Segment Start: DATASET RECORDS

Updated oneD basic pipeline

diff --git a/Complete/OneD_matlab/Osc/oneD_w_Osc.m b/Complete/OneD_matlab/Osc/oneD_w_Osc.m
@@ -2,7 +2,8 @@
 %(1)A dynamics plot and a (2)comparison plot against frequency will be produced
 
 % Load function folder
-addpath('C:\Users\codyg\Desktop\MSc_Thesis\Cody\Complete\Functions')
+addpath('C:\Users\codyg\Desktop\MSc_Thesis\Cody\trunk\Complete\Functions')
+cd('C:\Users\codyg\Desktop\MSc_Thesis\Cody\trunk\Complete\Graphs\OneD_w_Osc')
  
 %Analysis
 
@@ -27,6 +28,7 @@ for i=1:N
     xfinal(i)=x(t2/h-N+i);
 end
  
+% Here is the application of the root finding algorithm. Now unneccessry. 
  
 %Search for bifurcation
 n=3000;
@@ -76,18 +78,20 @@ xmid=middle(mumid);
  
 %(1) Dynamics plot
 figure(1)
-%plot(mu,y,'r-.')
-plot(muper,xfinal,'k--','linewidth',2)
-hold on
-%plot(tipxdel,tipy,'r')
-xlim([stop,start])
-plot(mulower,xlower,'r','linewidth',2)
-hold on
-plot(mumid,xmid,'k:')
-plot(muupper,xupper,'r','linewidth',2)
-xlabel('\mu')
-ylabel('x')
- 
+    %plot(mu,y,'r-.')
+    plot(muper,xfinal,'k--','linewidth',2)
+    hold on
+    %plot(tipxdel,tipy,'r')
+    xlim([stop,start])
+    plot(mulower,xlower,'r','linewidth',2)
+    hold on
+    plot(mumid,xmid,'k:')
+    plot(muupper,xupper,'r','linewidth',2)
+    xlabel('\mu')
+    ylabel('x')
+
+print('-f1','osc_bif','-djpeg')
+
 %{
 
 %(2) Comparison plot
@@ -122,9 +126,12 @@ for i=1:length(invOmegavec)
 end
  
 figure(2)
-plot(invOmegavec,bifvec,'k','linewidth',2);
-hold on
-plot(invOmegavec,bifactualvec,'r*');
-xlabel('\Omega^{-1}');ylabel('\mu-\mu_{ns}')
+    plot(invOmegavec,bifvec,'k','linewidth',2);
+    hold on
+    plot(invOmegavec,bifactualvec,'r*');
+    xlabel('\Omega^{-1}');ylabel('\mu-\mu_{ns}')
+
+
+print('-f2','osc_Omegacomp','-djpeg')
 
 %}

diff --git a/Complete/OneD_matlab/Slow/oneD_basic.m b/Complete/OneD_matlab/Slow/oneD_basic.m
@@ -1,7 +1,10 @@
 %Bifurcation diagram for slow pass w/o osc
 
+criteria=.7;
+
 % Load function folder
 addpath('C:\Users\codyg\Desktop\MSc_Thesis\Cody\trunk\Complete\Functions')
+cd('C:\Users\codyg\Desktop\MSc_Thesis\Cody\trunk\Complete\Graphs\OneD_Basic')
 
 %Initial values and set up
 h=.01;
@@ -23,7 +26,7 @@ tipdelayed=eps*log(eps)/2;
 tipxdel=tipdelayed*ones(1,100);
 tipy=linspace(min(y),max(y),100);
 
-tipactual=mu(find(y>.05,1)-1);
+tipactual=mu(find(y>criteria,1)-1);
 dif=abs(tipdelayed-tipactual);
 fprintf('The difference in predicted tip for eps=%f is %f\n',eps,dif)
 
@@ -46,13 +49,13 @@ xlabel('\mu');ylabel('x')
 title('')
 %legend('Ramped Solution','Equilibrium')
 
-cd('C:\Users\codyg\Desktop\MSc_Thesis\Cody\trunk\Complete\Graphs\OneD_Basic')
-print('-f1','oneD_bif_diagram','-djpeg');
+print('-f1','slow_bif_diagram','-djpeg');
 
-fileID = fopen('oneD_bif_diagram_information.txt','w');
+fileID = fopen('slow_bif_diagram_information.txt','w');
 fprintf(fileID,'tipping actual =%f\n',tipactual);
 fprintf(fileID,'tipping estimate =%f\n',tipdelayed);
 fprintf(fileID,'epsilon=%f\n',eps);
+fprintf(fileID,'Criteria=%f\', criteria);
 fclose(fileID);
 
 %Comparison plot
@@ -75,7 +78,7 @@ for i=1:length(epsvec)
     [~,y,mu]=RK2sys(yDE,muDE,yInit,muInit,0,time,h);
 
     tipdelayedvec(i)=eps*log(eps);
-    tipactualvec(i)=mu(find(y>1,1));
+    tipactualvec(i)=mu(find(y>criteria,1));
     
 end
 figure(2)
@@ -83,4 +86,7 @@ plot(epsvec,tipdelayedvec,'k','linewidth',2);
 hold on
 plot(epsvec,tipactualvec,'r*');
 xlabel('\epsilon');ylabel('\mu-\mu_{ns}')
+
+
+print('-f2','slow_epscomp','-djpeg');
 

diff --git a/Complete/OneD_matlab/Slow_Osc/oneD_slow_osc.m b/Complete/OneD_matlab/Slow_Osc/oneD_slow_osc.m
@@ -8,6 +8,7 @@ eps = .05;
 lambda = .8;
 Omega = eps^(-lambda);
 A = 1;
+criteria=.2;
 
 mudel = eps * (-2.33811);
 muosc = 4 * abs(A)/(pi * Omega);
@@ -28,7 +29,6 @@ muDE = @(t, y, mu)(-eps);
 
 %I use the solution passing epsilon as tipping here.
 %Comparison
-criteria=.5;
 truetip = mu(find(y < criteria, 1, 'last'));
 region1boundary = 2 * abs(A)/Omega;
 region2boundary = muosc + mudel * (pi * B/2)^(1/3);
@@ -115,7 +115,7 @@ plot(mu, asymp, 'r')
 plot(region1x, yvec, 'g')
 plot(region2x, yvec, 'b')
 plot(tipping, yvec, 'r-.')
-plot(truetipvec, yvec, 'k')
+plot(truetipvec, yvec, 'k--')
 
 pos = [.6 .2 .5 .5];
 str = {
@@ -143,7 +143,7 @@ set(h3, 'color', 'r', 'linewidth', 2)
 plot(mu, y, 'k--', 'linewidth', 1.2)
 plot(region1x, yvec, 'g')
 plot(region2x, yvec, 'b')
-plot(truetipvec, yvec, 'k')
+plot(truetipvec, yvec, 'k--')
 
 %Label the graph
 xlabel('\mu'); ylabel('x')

Segment End: DATASET RECORDS

■ ASSIGNMENT
Stop after the line containing "-plot(invOmegavec,bifvec,'k','linewidth',2);": print exactly the lines from the start of the entries above up to it, that line included.

■ EXPECTED OUTPUT
Updated oneD basic pipeline

diff --git a/Complete/OneD_matlab/Osc/oneD_w_Osc.m b/Complete/OneD_matlab/Osc/oneD_w_Osc.m
@@ -2,7 +2,8 @@
 %(1)A dynamics plot and a (2)comparison plot against frequency will be produced
 
 % Load function folder
-addpath('C:\Users\codyg\Desktop\MSc_Thesis\Cody\Complete\Functions')
+addpath('C:\Users\codyg\Desktop\MSc_Thesis\Cody\trunk\Complete\Functions')
+cd('C:\Users\codyg\Desktop\MSc_Thesis\Cody\trunk\Complete\Graphs\OneD_w_Osc')
  
 %Analysis
 
@@ -27,6 +28,7 @@ for i=1:N
     xfinal(i)=x(t2/h-N+i);
 end
  
+% Here is the application of the root finding algorithm. Now unneccessry. 
  
 %Search for bifurcation
 n=3000;
@@ -76,18 +78,20 @@ xmid=middle(mumid);
  
 %(1) Dynamics plot
 figure(1)
-%plot(mu,y,'r-.')
-plot(muper,xfinal,'k--','linewidth',2)
-hold on
-%plot(tipxdel,tipy,'r')
-xlim([stop,start])
-plot(mulower,xlower,'r','linewidth',2)
-hold on
-plot(mumid,xmid,'k:')
-plot(muupper,xupper,'r','linewidth',2)
-xlabel('\mu')
-ylabel('x')
- 
+    %plot(mu,y,'r-.')
+    plot(muper,xfinal,'k--','linewidth',2)
+    hold on
+    %plot(tipxdel,tipy,'r')
+    xlim([stop,start])
+    plot(mulower,xlower,'r','linewidth',2)
+    hold on
+    plot(mumid,xmid,'k:')
+    plot(muupper,xupper,'r','linewidth',2)
+    xlabel('\mu')
+    ylabel('x')
+
+print('-f1','osc_bif','-djpeg')
+
 %{
 
 %(2) Comparison plot
@@ -122,9 +126,12 @@ for i=1:length(invOmegavec)
 end
  
 figure(2)
-plot(invOmegavec,bifvec,'k','linewidth',2);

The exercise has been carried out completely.